In a new podcast released by Just World Books yesterday, former Assistant Secretary of Defense for International Security Affairs Amb. Chas W. Freeman, Jr., noted that the current U.S. military actions in Syria “have no framework in international law.”
Freeman, whose main (and very successful) career in the U.S. government was in the Foreign Service, downplayed the importance of the letter that 51 serving U.S. diplomats sent through the “dissent channel”, in which they called for more robust U.S. military action against Syria’s President Bashar al-Assad.
“In the general American public, this call for a military surge in Syria falls flat,” he said.
Freeman’s latest book, America’s Continuing Misadventures in the Middle East was released by Just World Books in mid-May, winning plaudits from a broad range of experts including the former Commander of Centcom, Adm. William Fallon, and Harvard University’s Prof. Stephen Walt.
In the podcast, Freeman argued that the U.S. public is “largely unaware of the huge loss of life and displacement of people [in Syria] that the fighting which we have aided and abetted has caused… We look at Syria mainly in terms of refugee flows but with a curious blind spot to our own responsibility for the creation of those flows.”
He said he judged the Russian military intervention in Syria to be, “an effective use of limited military means for limited political ends… [They have] forced the U.S. into a more genuine peace process than it had been engaged in, in Geneva… It is no longer a given that ‘Assad must go’ as a precondition for any transition.”
He stressed that any viable peace negotiation “has to include all the people who are strong on the ground and that emphatically includes President Assad.”
In other parts of the wide-ranging, 40-minute podcast, Freeman reflected on the peace negotiations that he took part in regarding the civil war in Angola, when he was Assistant Secretary of State for Africa in the late 1980s. He noted that there, too, the success of the negotiation required the inclusion in it of all parties with strength on the ground, including some with extremely distasteful records or ideologies.
He also noted that the concept of the international community having some “Responsibility To Protect” (R2P) populations deemed vulnerable to the actions of their own governments, which was cautiously adopted by the United Nations at a summit in 2005, “was killed in Libya, in 2011.” In that episode, NATO forces stretched an R2P mandate they had received for military action there and used the mandate also to support the forcible overthrow of President Muammar Qaddafi.
He talked a while about the Palestine Question, expressing some limited support for the tactic of Boycott, Divestment, and Sanctions (BDS) urged by many Palestinian rights advocates, but warning that he thought some such efforts “go too far.” He also drew a notable comparison between “rightwing parts of the organized Jewish community” in the United States and the powerful pro-gun lobbying organization the National Rifle Association.

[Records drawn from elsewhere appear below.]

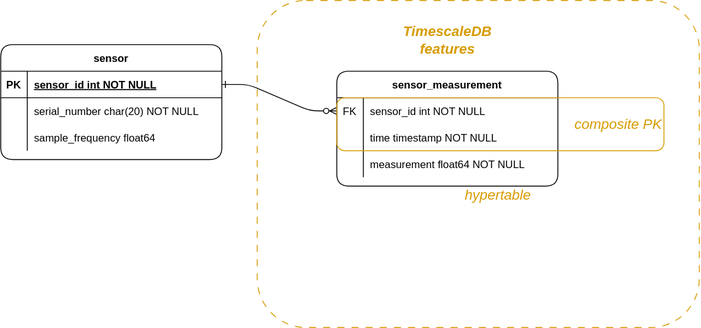
iferdel/sensor-data-streaming-pubsub keeps this draw.io diagram as assets/sensor-data-streaming-pubsub-erd.drawio.svg. Above is the earlier version. Source tidied: cells renumbered, new cells last; positions are measured from the earlier drawing's top-left corner, leaving out a move shared by most shapes.
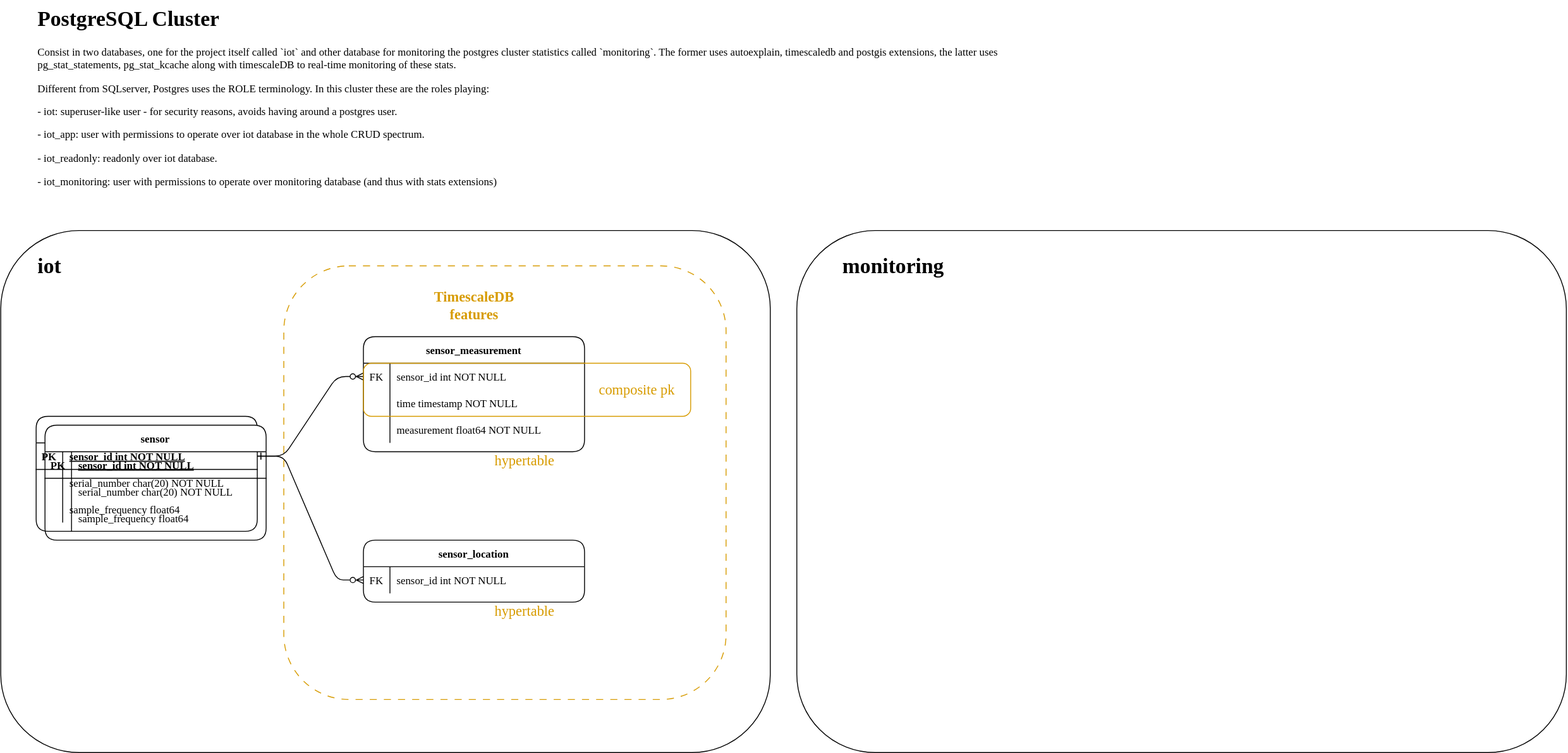
The same file after the commit.

Change to the diagram source:
```diff
@@ -2,86 +2,155 @@
   <root>
     <mxCell id="0" />
     <mxCell id="1" parent="0" />
+    <mxCell id="29" style="rounded=1;whiteSpace=wrap;html=1;fillColor=none;fontFamily=Lucida Console;" parent="1" vertex="1">
+      <mxGeometry x="-30" y="-40" width="870" height="590" as="geometry" />
+    </mxCell>
-    <mxCell id="2" style="rounded=1;whiteSpace=wrap;html=1;fillColor=none;dashed=1;dashPattern=8 8;strokeColor=#d79b00;" parent="1" vertex="1">
-      <mxGeometry x="290" width="500" height="370" as="geometry" />
+    <mxCell id="2" style="rounded=1;whiteSpace=wrap;html=1;fillColor=none;dashed=1;dashPattern=8 8;strokeColor=#d79b00;fontFamily=Lucida Console;" parent="1" vertex="1">
+      <mxGeometry x="290" width="500" height="490" as="geometry" />
     </mxCell>
-    <mxCell id="3" style="edgeStyle=entityRelationEdgeStyle;endArrow=ERzeroToMany;startArrow=ERone;endFill=1;startFill=0;" parent="1" edge="1" source="15" target="5">
+    <mxCell id="3" style="edgeStyle=entityRelationEdgeStyle;endArrow=ERzeroToMany;startArrow=ERone;endFill=1;startFill=0;fontFamily=Lucida Console;" parent="1" edge="1" source="15" target="5">
       <mxGeometry relative="1" as="geometry" />
     </mxCell>
-    <mxCell id="4" value="sensor_measurement" style="shape=table;startSize=30;rowLines=0;fontStyle=1;align=center;rounded=1;" parent="1" vertex="1">
-      <mxGeometry x="380" y="80" width="250" height="130" as="geometry" />
-    </mxCell>
-    <mxCell id="5" style="shape=partialRectangle;fillColor=none;points=[[0,0.5],[1,0.5]];portConstraint=eastwest;top=0;left=0;right=0;bottom=0;" parent="4" vertex="1">
-      <mxGeometry y="30" width="250" height="30" as="geometry" />
-    </mxCell>
-    <mxCell id="6" value="FK" style="shape=partialRectangle;overflow=hidden;fillColor=none;top=0;left=0;bottom=0;right=0;" parent="5" vertex="1">
-      <mxGeometry width="30" height="30" as="geometry" />
-    </mxCell>
-    <mxCell id="7" value="sensor_id int NOT NULL" style="shape=partialRectangle;overflow=hidden;fillColor=none;top=0;left=0;bottom=0;right=0;align=left;spacingLeft=6;" parent="5" vertex="1">
-      <mxGeometry x="30" width="220" height="30" as="geometry" />
-    </mxCell>
-    <mxCell id="8" style="shape=partialRectangle;fillColor=none;top=0;left=0;right=0;bottom=0;" parent="4" vertex="1">
-      <mxGeometry y="60" width="250" height="30" as="geometry" />
-    </mxCell>
-    <mxCell id="9" style="shape=partialRectangle;overflow=hidden;fillColor=none;top=0;left=0;bottom=0;right=0;" parent="8" vertex="1">
-      <mxGeometry width="30" height="30" as="geometry" />
-    </mxCell>
-    <mxCell id="10" value="time timestamp NOT NULL" style="shape=partialRectangle;overflow=hidden;fillColor=none;top=0;left=0;bottom=0;right=0;align=left;spacingLeft=6;" parent="8" vertex="1">
-      <mxGeometry x="30" width="220" height="30" as="geometry" />
-    </mxCell>
-    <mxCell id="11" style="shape=partialRectangle;fillColor=none;top=0;left=0;right=0;bottom=0;" parent="4" vertex="1">
-      <mxGeometry y="90" width="250" height="30" as="geometry" />
-    </mxCell>
-    <mxCell id="12" style="shape=partialRectangle;overflow=hidden;fillColor=none;top=0;left=0;bottom=0;right=0;" parent="11" vertex="1">
-      <mxGeometry width="30" height="30" as="geometry" />
-    </mxCell>
-    <mxCell id="13" value="measurement float64 NOT NULL" style="shape=partialRectangle;overflow=hidden;fillColor=none;top=0;left=0;bottom=0;right=0;align=left;spacingLeft=6;" parent="11" vertex="1">
-      <mxGeometry x="30" width="220" height="30" as="geometry" />
-    </mxCell>
-    <mxCell id="14" value="sensor" style="shape=table;startSize=30;rowLines=0;fontStyle=1;align=center;rounded=1;" parent="1" vertex="1">
-      <mxGeometry y="50" width="250" height="130" as="geometry" />
+    <mxCell id="14" value="sensor" style="shape=table;startSize=30;rowLines=0;fontStyle=1;align=center;rounded=1;fontFamily=Lucida Console;" parent="1" vertex="1">
+      <mxGeometry x="10" y="170" width="250" height="130" as="geometry" />
     </mxCell>
-    <mxCell id="15" style="shape=partialRectangle;fillColor=none;points=[[0,0.5],[1,0.5]];portConstraint=eastwest;top=0;left=0;right=0;bottom=1;" parent="14" vertex="1">
+    <mxCell id="15" style="shape=partialRectangle;fillColor=none;points=[[0,0.5],[1,0.5]];portConstraint=eastwest;top=0;left=0;right=0;bottom=1;fontFamily=Lucida Console;" parent="14" vertex="1">
       <mxGeometry y="30" width="250" height="30" as="geometry" />
     </mxCell>
-    <mxCell id="16" value="PK" style="shape=partialRectangle;overflow=hidden;fillColor=none;top=0;left=0;bottom=0;right=0;fontStyle=1;" parent="15" vertex="1">
+    <mxCell id="16" value="PK" style="shape=partialRectangle;overflow=hidden;fillColor=none;top=0;left=0;bottom=0;right=0;fontStyle=1;fontFamily=Lucida Console;" parent="15" vertex="1">
       <mxGeometry width="30" height="30" as="geometry" />
     </mxCell>
-    <mxCell id="17" value="sensor_id int NOT NULL " style="shape=partialRectangle;overflow=hidden;fillColor=none;top=0;left=0;bottom=0;right=0;align=left;spacingLeft=6;fontStyle=5;" parent="15" vertex="1">
+    <mxCell id="17" value="sensor_id int NOT NULL " style="shape=partialRectangle;overflow=hidden;fillColor=none;top=0;left=0;bottom=0;right=0;align=left;spacingLeft=6;fontStyle=5;fontFamily=Lucida Console;" parent="15" vertex="1">
       <mxGeometry x="30" width="220" height="30" as="geometry" />
     </mxCell>
-    <mxCell id="18" style="shape=partialRectangle;fillColor=none;top=0;left=0;right=0;bottom=0;" parent="14" vertex="1">
+    <mxCell id="18" style="shape=partialRectangle;fillColor=none;top=0;left=0;right=0;bottom=0;fontFamily=Lucida Console;" parent="14" vertex="1">
       <mxGeometry y="60" width="250" height="30" as="geometry" />
     </mxCell>
-    <mxCell id="19" style="shape=partialRectangle;overflow=hidden;fillColor=none;top=0;left=0;bottom=0;right=0;" parent="18" vertex="1">
+    <mxCell id="19" style="shape=partialRectangle;overflow=hidden;fillColor=none;top=0;left=0;bottom=0;right=0;fontFamily=Lucida Console;" parent="18" vertex="1">
       <mxGeometry width="30" height="30" as="geometry" />
     </mxCell>
-    <mxCell id="20" value="serial_number char(20) NOT NULL" style="shape=partialRectangle;overflow=hidden;fillColor=none;top=0;left=0;bottom=0;right=0;align=left;spacingLeft=6;" parent="18" vertex="1">
+    <mxCell id="20" value="serial_number char(20) NOT NULL" style="shape=partialRectangle;overflow=hidden;fillColor=none;top=0;left=0;bottom=0;right=0;align=left;spacingLeft=6;fontFamily=Lucida Console;" parent="18" vertex="1">
       <mxGeometry x="30" width="220" height="30" as="geometry" />
     </mxCell>
-    <mxCell id="21" style="shape=partialRectangle;fillColor=none;top=0;left=0;right=0;bottom=0;" parent="14" vertex="1">
+    <mxCell id="21" style="shape=partialRectangle;fillColor=none;top=0;left=0;right=0;bottom=0;fontFamily=Lucida Console;" parent="14" vertex="1">
       <mxGeometry y="90" width="250" height="30" as="geometry" />
     </mxCell>
-    <mxCell id="22" style="shape=partialRectangle;overflow=hidden;fillColor=none;top=0;left=0;bottom=0;right=0;" parent="21" vertex="1">
+    <mxCell id="22" style="shape=partialRectangle;overflow=hidden;fillColor=none;top=0;left=0;bottom=0;right=0;fontFamily=Lucida Console;" parent="21" vertex="1">
       <mxGeometry width="30" height="30" as="geometry" />
     </mxCell>
-    <mxCell id="23" value="sample_frequency float64" style="shape=partialRectangle;overflow=hidden;fillColor=none;top=0;left=0;bottom=0;right=0;align=left;spacingLeft=6;" parent="21" vertex="1">
+    <mxCell id="23" value="sample_frequency float64" style="shape=partialRectangle;overflow=hidden;fillColor=none;top=0;left=0;bottom=0;right=0;align=left;spacingLeft=6;fontFamily=Lucida Console;" parent="21" vertex="1">
       <mxGeometry x="30" width="220" height="30" as="geometry" />
     </mxCell>
-    <mxCell id="24" value="&lt;i&gt;&lt;font style=&quot;color: rgb(215, 155, 0);&quot;&gt;&lt;b&gt;TimescaleDB features&lt;/b&gt;&lt;/font&gt;&lt;/i&gt;" style="text;html=1;align=center;verticalAlign=middle;whiteSpace=wrap;rounded=0;fontSize=16;" parent="1" vertex="1">
+    <mxCell id="24" value="&lt;font style=&quot;color: rgb(215, 155, 0);&quot;&gt;&lt;b style=&quot;&quot;&gt;TimescaleDB features&lt;/b&gt;&lt;/font&gt;" style="text;html=1;align=center;verticalAlign=middle;whiteSpace=wrap;rounded=0;fontSize=16;fontFamily=Lucida Console;" parent="1" vertex="1">
       <mxGeometry x="437.5" y="20" width="135" height="50" as="geometry" />
     </mxCell>
+    <mxCell id="30" style="edgeStyle=entityRelationEdgeStyle;rounded=1;jettySize=auto;html=1;exitX=1;exitY=0.5;exitDx=0;exitDy=0;entryX=0;entryY=0.5;entryDx=0;entryDy=0;fontSize=12;startSize=6;endSize=6;strokeColor=default;curved=0;startArrow=ERone;startFill=0;endArrow=ERzeroToMany;endFill=0;fontFamily=Lucida Console;" parent="1" edge="1" source="15" target="34">
+      <mxGeometry relative="1" as="geometry" />
+    </mxCell>
+    <mxCell id="31" style="group;fontFamily=Lucida Console;" parent="1" vertex="1">
+      <mxGeometry x="380" y="80" width="370" height="150" as="geometry" />
+    </mxCell>
+    <mxCell id="4" value="sensor_measurement" style="shape=table;startSize=30;rowLines=0;fontStyle=1;align=center;rounded=1;fontFamily=Lucida Console;" parent="31" vertex="1">
+      <mxGeometry width="250" height="130" as="geometry" />
+    </mxCell>
+    <mxCell id="5" style="shape=partialRectangle;fillColor=none;points=[[0,0.5],[1,0.5]];portConstraint=eastwest;top=0;left=0;right=0;bottom=0;fontFamily=Lucida Console;" parent="4" vertex="1">
+      <mxGeometry y="30" width="250" height="30" as="geometry" />
+    </mxCell>
+    <mxCell id="6" value="FK" style="shape=partialRectangle;overflow=hidden;fillColor=none;top=0;left=0;bottom=0;right=0;fontFamily=Lucida Console;" parent="5" vertex="1">
+      <mxGeometry width="30" height="30" as="geometry" />
+    </mxCell>
+    <mxCell id="7" value="sensor_id int NOT NULL" style="shape=partialRectangle;overflow=hidden;fillColor=none;top=0;left=0;bottom=0;right=0;align=left;spacingLeft=6;fontFamily=Lucida Console;" parent="5" vertex="1">
+      <mxGeometry x="30" width="220" height="30" as="geometry" />
+    </mxCell>
+    <mxCell id="8" style="shape=partialRectangle;fillColor=none;top=0;left=0;right=0;bottom=0;fontFamily=Lucida Console;" parent="4" vertex="1">
+      <mxGeometry y="60" width="250" height="30" as="geometry" />
+    </mxCell>
+    <mxCell id="9" style="shape=partialRectangle;overflow=hidden;fillColor=none;top=0;left=0;bottom=0;right=0;fontFamily=Lucida Console;" parent="8" vertex="1">
+      <mxGeometry width="30" height="30" as="geometry" />
+    </mxCell>
+    <mxCell id="10" value="time timestamp NOT NULL" style="shape=partialRectangle;overflow=hidden;fillColor=none;top=0;left=0;bottom=0;right=0;align=left;spacingLeft=6;fontFamily=Lucida Console;" parent="8" vertex="1">
+      <mxGeometry x="30" width="220" height="30" as="geometry" />
+    </mxCell>
+    <mxCell id="11" style="shape=partialRectangle;fillColor=none;top=0;left=0;right=0;bottom=0;fontFamily=Lucida Console;" parent="4" vertex="1">
+      <mxGeometry y="90" width="250" height="30" as="geometry" />
+    </mxCell>
+    <mxCell id="12" style="shape=partialRectangle;overflow=hidden;fillColor=none;top=0;left=0;bottom=0;right=0;fontFamily=Lucida Console;" parent="11" vertex="1">
+      <mxGeometry width="30" height="30" as="geometry" />
+    </mxCell>
+    <mxCell id="13" value="measurement float64 NOT NULL" style="shape=partialRectangle;overflow=hidden;fillColor=none;top=0;left=0;bottom=0;right=0;align=left;spacingLeft=6;fontFamily=Lucida Console;" parent="11" vertex="1">
+      <mxGeometry x="30" width="220" height="30" as="geometry" />
+    </mxCell>
-    <mxCell id="25" value="&lt;i&gt;&lt;font style=&quot;color: rgb(215, 155, 0);&quot;&gt;hypertable&lt;/font&gt;&lt;/i&gt;" style="text;html=1;align=center;verticalAlign=middle;whiteSpace=wrap;rounded=0;fontSize=16;" parent="1" vertex="1">
-      <mxGeometry x="495" y="210" width="135" height="20" as="geometry" />
+    <mxCell id="25" value="&lt;font style=&quot;color: rgb(215, 155, 0);&quot;&gt;hypertable&lt;/font&gt;" style="text;html=1;align=center;verticalAlign=middle;whiteSpace=wrap;rounded=0;fontSize=16;fontFamily=Lucida Console;" parent="31" vertex="1">
+      <mxGeometry x="115" y="130" width="135" height="20" as="geometry" />
     </mxCell>
-    <mxCell id="26" style="group;" parent="1" vertex="1">
-      <mxGeometry x="380" y="110" width="370" height="60" as="geometry" />
+    <mxCell id="26" style="group;fontFamily=Lucida Console;" parent="31" vertex="1">
+      <mxGeometry y="30" width="370" height="60" as="geometry" />
     </mxCell>
-    <mxCell id="27" style="rounded=1;whiteSpace=wrap;html=1;fillColor=none;strokeColor=#D79B00;" parent="26" vertex="1">
+    <mxCell id="27" style="rounded=1;whiteSpace=wrap;html=1;fillColor=none;strokeColor=#D79B00;fontFamily=Lucida Console;" parent="26" vertex="1">
       <mxGeometry width="370" height="60" as="geometry" />
     </mxCell>
-    <mxCell id="28" value="&lt;font color=&quot;#d79b00&quot;&gt;&lt;i&gt;composite PK&lt;/i&gt;&lt;/font&gt;" style="text;html=1;align=right;verticalAlign=middle;whiteSpace=wrap;rounded=0;fontSize=16;" parent="26" vertex="1">
-      <mxGeometry x="238.6" y="20" width="131.4" height="20" as="geometry" />
+    <mxCell id="28" value="&lt;font color=&quot;#d79b00&quot;&gt;composite pk&lt;/font&gt;" style="text;html=1;align=center;verticalAlign=middle;whiteSpace=wrap;rounded=0;fontSize=16;fontFamily=Lucida Console;" parent="26" vertex="1">
+      <mxGeometry x="248.6" y="20" width="121.5" height="20" as="geometry" />
     </mxCell>
+    <mxCell id="32" style="group;fontFamily=Lucida Console;" parent="1" vertex="1">
+      <mxGeometry x="380" y="310" width="250" height="90" as="geometry" />
+    </mxCell>
+    <mxCell id="33" value="sensor_location" style="shape=table;startSize=30;rowLines=0;fontStyle=1;align=center;rounded=1;fontFamily=Lucida Console;" parent="32" vertex="1">
+      <mxGeometry width="250" height="70" as="geometry" />
+    </mxCell>
+    <mxCell id="34" style="shape=partialRectangle;fillColor=none;points=[[0,0.5],[1,0.5]];portConstraint=eastwest;top=0;left=0;right=0;bottom=0;fontFamily=Lucida Console;" parent="33" vertex="1">
+      <mxGeometry y="30" width="250" height="30" as="geometry" />
+    </mxCell>
+    <mxCell id="35" value="FK" style="shape=partialRectangle;overflow=hidden;fillColor=none;top=0;left=0;bottom=0;right=0;fontFamily=Lucida Console;" parent="34" vertex="1">
+      <mxGeometry width="30" height="30" as="geometry" />
+    </mxCell>
+    <mxCell id="36" value="sensor_id int NOT NULL" style="shape=partialRectangle;overflow=hidden;fillColor=none;top=0;left=0;bottom=0;right=0;align=left;spacingLeft=6;fontFamily=Lucida Console;" parent="34" vertex="1">
+      <mxGeometry x="30" width="220" height="30" as="geometry" />
+    </mxCell>
+    <mxCell id="37" value="&lt;font style=&quot;color: rgb(215, 155, 0);&quot;&gt;hypertable&lt;/font&gt;" style="text;html=1;align=center;verticalAlign=middle;whiteSpace=wrap;rounded=0;fontSize=16;fontFamily=Lucida Console;" parent="32" vertex="1">
+      <mxGeometry x="115" y="70" width="135" height="20" as="geometry" />
+    </mxCell>
+    <mxCell id="38" value="&lt;h1 style=&quot;margin-top: 0px;&quot;&gt;&lt;font&gt;iot&lt;/font&gt;&lt;/h1&gt;" style="text;html=1;whiteSpace=wrap;overflow=hidden;rounded=0;fontFamily=Lucida Console;" parent="1" vertex="1">
+      <mxGeometry x="10" y="-20" width="180" height="120" as="geometry" />
+    </mxCell>
+    <mxCell id="39" value="&lt;h1 style=&quot;margin-top: 0px;&quot;&gt;PostgreSQL Cluster&lt;/h1&gt;&lt;p&gt;Consist in two databases, one for the project itself called `iot` and other database for monitoring the postgres cluster statistics called `monitoring`. The former uses autoexplain, timescaledb and postgis extensions, the latter uses pg_stat_statements, pg_stat_kcache along with timescaleDB to real-time monitoring of these stats.&lt;/p&gt;&lt;p&gt;Different from SQLserver, Postgres uses the ROLE terminology. In this cluster these are the roles playing:&lt;/p&gt;&lt;p&gt;- iot: superuser-like user - for security reasons, avoids having around a postgres user.&lt;/p&gt;&lt;p&gt;- iot_app: user with permissions to operate over iot database in the whole CRUD spectrum.&lt;/p&gt;&lt;p&gt;- iot_readonly: readonly over iot database.&lt;/p&gt;&lt;p&gt;- iot_monitoring: user with permissions to operate over monitoring database (and thus with stats extensions)&lt;/p&gt;&lt;div&gt;&lt;br&gt;&lt;/div&gt;" style="text;html=1;whiteSpace=wrap;overflow=hidden;rounded=0;spacing=2;verticalAlign=top;horizontal=1;fontSize=12;fontFamily=Lucida Console;" parent="1" vertex="1">
+      <mxGeometry x="10" y="-300" width="1130" height="250" as="geometry" />
+    </mxCell>
+    <mxCell id="40" style="rounded=1;whiteSpace=wrap;html=1;fillColor=none;fontFamily=Lucida Console;" parent="1" vertex="1">
+      <mxGeometry x="870" y="-40" width="870" height="590" as="geometry" />
+    </mxCell>
+    <mxCell id="41" value="sensor" style="shape=table;startSize=30;rowLines=0;fontStyle=1;align=center;rounded=1;fontFamily=Lucida Console;" parent="1" vertex="1">
+      <mxGeometry x="20" y="180" width="250" height="130" as="geometry" />
+    </mxCell>
+    <mxCell id="42" style="shape=partialRectangle;fillColor=none;top=0;left=0;right=0;bottom=1;fontFamily=Lucida Console;" parent="41" vertex="1">
+      <mxGeometry y="30" width="250" height="30" as="geometry" />
+    </mxCell>
+    <mxCell id="43" value="PK" style="shape=partialRectangle;overflow=hidden;fillColor=none;top=0;left=0;bottom=0;right=0;fontStyle=1;fontFamily=Lucida Console;" parent="42" vertex="1">
+      <mxGeometry width="30" height="30" as="geometry" />
+    </mxCell>
+    <mxCell id="44" value="sensor_id int NOT NULL " style="shape=partialRectangle;overflow=hidden;fillColor=none;top=0;left=0;bottom=0;right=0;align=left;spacingLeft=6;fontStyle=5;fontFamily=Lucida Console;" parent="42" vertex="1">
+      <mxGeometry x="30" width="220" height="30" as="geometry" />
+    </mxCell>
+    <mxCell id="45" style="shape=partialRectangle;fillColor=none;top=0;left=0;right=0;bottom=0;fontFamily=Lucida Console;" parent="41" vertex="1">
+      <mxGeometry y="60" width="250" height="30" as="geometry" />
+    </mxCell>
+    <mxCell id="46" style="shape=partialRectangle;overflow=hidden;fillColor=none;top=0;left=0;bottom=0;right=0;fontFamily=Lucida Console;" parent="45" vertex="1">
+      <mxGeometry width="30" height="30" as="geometry" />
+    </mxCell>
+    <mxCell id="47" value="serial_number char(20) NOT NULL" style="shape=partialRectangle;overflow=hidden;fillColor=none;top=0;left=0;bottom=0;right=0;align=left;spacingLeft=6;fontFamily=Lucida Console;" parent="45" vertex="1">
+      <mxGeometry x="30" width="220" height="30" as="geometry" />
+    </mxCell>
+    <mxCell id="48" style="shape=partialRectangle;fillColor=none;top=0;left=0;right=0;bottom=0;fontFamily=Lucida Console;" parent="41" vertex="1">
+      <mxGeometry y="90" width="250" height="30" as="geometry" />
+    </mxCell>
+    <mxCell id="49" style="shape=partialRectangle;overflow=hidden;fillColor=none;top=0;left=0;bottom=0;right=0;fontFamily=Lucida Console;" parent="48" vertex="1">
+      <mxGeometry width="30" height="30" as="geometry" />
+    </mxCell>
+    <mxCell id="50" value="sample_frequency float64" style="shape=partialRectangle;overflow=hidden;fillColor=none;top=0;left=0;bottom=0;right=0;align=left;spacingLeft=6;fontFamily=Lucida Console;" parent="48" vertex="1">
+      <mxGeometry x="30" width="220" height="30" as="geometry" />
+    </mxCell>
+    <mxCell id="51" value="&lt;h1 style=&quot;margin-top: 0px;&quot;&gt;&lt;font&gt;monitoring&lt;/font&gt;&lt;/h1&gt;" style="text;html=1;whiteSpace=wrap;overflow=hidden;rounded=0;fontFamily=Lucida Console;" parent="1" vertex="1">
+      <mxGeometry x="920" y="-20" width="180" height="120" as="geometry" />
+    </mxCell>
   </root>
 </mxGraphModel>
```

Both of them, he said, “try to dictate policy”, and have aroused growing resentment of those efforts.
Freeman spoke about the unusual volatility of the current U.S. political scene, noting that there could yet be a significant participation in the elections from the Libertarian Party, or from a Green Party (that might even, he said, be invigorated by an alliance with still-running Democratic Party candidate Sen. Bernie Sanders.) Along with many other experts on U.S. politics, he said that this year’s election might indeed see the end of the two-party system that has effectively been in place here in the United States since 1850.
“If Bernie Sanders runs as an independent, then Palestine very likely will be an issue in the elections,” he said.
You can listen to the whole of this very informative podcast here. And you can buy America’s Continuing Misadventures in the Middle East from our website or via your favorite book retailer.
JWE people, do you think international law should be applied in the Syrian conflict and if so, how? We welcome your courteous comments below.